Go through the data below and copy each line where the word "color" occurs.

Start of Supplied records

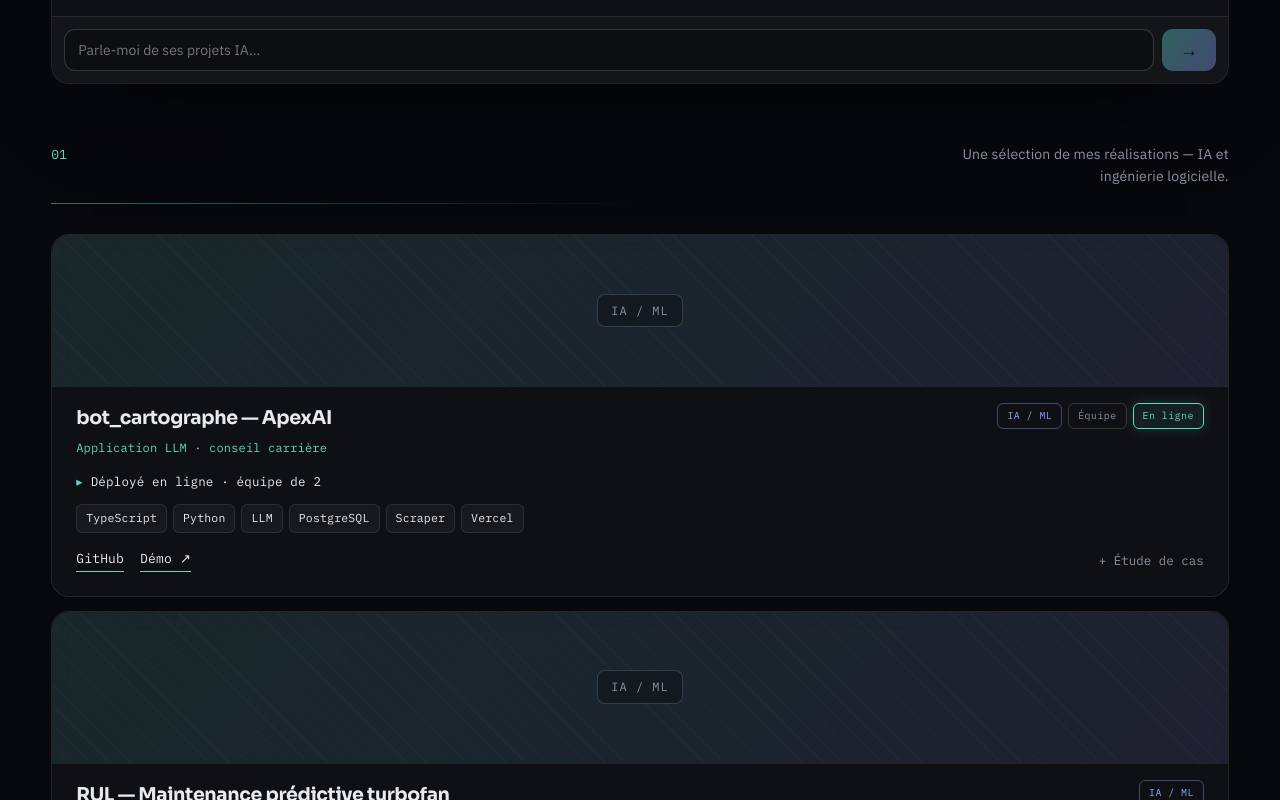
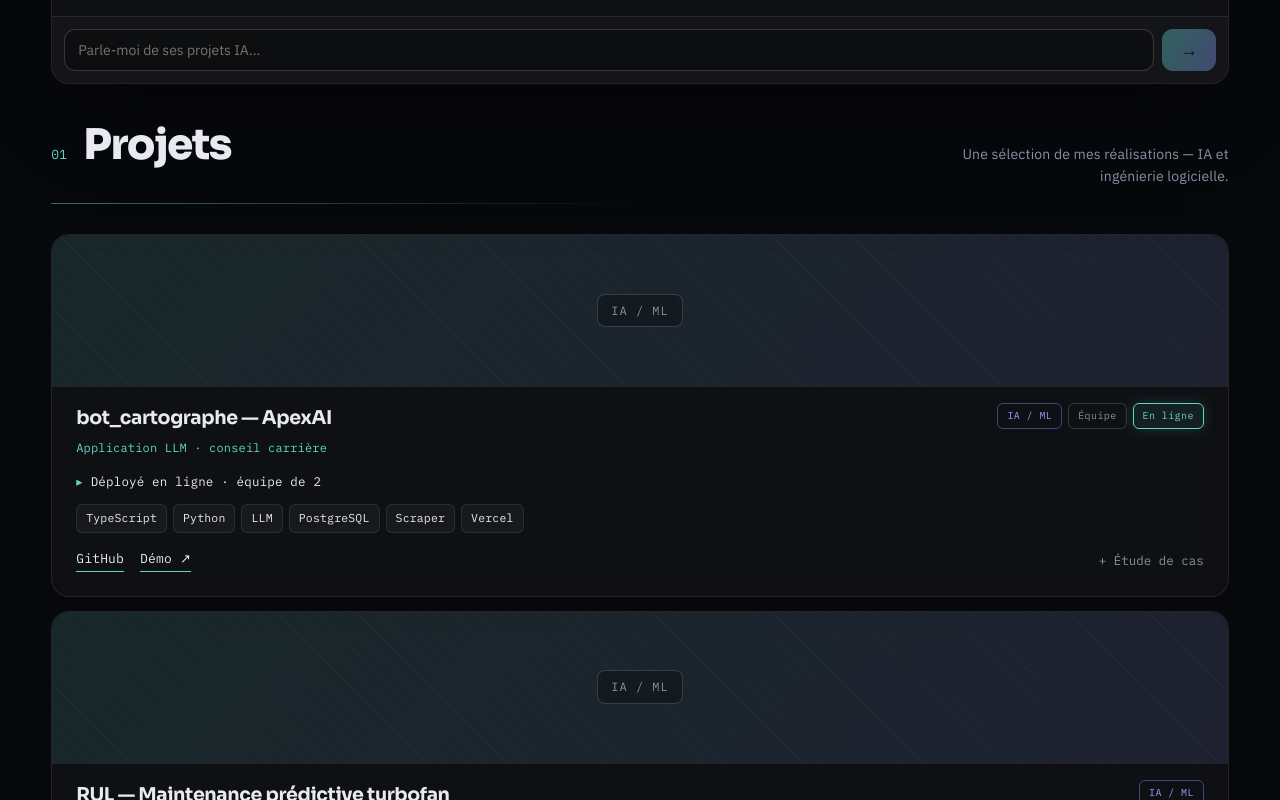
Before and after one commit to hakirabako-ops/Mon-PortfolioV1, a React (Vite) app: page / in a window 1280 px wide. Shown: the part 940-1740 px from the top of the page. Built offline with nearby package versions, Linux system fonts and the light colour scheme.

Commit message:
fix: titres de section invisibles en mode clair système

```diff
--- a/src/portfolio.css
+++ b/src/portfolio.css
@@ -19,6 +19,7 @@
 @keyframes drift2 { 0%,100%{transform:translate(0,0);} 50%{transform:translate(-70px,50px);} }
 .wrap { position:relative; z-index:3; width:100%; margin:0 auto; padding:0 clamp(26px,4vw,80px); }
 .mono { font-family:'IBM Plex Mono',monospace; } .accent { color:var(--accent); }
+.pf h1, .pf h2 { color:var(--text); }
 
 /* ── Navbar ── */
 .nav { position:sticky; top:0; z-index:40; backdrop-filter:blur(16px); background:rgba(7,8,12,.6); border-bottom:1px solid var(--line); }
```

End of Supplied records

**Written answer:**
 .mono { font-family:'IBM Plex Mono',monospace; } .accent { color:var(--accent); }
+.pf h1, .pf h2 { color:var(--text); }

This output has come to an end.